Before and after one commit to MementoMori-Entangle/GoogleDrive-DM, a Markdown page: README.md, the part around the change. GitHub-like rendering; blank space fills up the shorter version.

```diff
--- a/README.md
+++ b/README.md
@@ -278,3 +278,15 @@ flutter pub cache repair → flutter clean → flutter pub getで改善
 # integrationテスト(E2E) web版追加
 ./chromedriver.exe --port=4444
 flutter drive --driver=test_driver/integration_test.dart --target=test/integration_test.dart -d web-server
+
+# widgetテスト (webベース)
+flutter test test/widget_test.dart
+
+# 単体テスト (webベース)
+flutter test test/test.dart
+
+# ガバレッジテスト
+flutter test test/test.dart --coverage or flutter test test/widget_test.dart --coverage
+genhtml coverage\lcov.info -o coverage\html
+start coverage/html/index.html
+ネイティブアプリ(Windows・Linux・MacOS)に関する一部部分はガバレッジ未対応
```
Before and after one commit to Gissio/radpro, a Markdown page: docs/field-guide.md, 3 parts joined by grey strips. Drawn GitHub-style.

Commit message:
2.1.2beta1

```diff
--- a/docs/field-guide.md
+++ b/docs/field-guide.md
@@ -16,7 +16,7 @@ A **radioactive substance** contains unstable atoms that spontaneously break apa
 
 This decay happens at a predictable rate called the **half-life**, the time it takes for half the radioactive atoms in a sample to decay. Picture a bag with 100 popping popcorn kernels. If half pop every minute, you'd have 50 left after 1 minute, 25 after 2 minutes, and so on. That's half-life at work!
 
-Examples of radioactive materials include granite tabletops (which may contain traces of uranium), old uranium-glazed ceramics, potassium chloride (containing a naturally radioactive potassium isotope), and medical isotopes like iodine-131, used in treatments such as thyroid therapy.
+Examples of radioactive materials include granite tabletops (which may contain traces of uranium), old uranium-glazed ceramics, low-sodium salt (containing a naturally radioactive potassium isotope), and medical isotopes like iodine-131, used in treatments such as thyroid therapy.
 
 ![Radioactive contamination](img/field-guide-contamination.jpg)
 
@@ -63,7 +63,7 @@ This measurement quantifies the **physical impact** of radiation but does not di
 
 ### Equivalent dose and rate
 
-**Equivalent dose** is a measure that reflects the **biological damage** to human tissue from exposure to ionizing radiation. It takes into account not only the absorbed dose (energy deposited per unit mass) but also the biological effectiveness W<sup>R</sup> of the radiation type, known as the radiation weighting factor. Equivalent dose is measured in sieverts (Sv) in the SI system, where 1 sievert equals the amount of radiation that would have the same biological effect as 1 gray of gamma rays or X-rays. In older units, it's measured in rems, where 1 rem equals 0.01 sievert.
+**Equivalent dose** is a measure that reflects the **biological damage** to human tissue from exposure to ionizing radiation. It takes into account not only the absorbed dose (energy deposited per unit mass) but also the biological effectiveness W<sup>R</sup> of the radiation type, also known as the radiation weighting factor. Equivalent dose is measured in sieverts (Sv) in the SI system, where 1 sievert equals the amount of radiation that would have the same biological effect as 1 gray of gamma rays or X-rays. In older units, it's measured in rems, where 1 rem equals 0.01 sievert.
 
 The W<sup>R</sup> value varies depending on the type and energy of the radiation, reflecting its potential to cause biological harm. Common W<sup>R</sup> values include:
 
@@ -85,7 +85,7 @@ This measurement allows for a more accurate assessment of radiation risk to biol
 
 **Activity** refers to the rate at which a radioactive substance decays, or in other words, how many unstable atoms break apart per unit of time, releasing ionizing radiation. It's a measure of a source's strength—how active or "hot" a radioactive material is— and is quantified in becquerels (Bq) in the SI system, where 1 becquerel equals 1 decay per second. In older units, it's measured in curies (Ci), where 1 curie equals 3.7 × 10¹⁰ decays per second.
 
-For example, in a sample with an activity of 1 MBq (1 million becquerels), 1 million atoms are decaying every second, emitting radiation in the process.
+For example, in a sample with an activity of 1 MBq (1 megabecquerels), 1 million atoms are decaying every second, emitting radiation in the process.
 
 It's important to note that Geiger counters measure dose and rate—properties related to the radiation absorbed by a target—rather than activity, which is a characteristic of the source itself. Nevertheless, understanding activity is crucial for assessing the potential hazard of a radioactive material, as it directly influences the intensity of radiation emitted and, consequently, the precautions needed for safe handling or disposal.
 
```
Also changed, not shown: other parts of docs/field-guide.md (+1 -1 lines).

> YOUR GOAL
Take every line from the data that contains the word "include".

> RESULT BELOW
-Examples of radioactive materials include granite tabletops (which may contain traces of uranium), old uranium-glazed ceramics, potassium chloride (containing a naturally radioactive potassium isotope), and medical isotopes like iodine-131, used in treatments such as thyroid therapy.
+Examples of radioactive materials include granite tabletops (which may contain traces of uranium), old uranium-glazed ceramics, low-sodium salt (containing a naturally radioactive potassium isotope), and medical isotopes like iodine-131, used in treatments such as thyroid therapy.
 The W<sup>R</sup> value varies depending on the type and energy of the radiation, reflecting its potential to cause biological harm. Common W<sup>R</sup> values include:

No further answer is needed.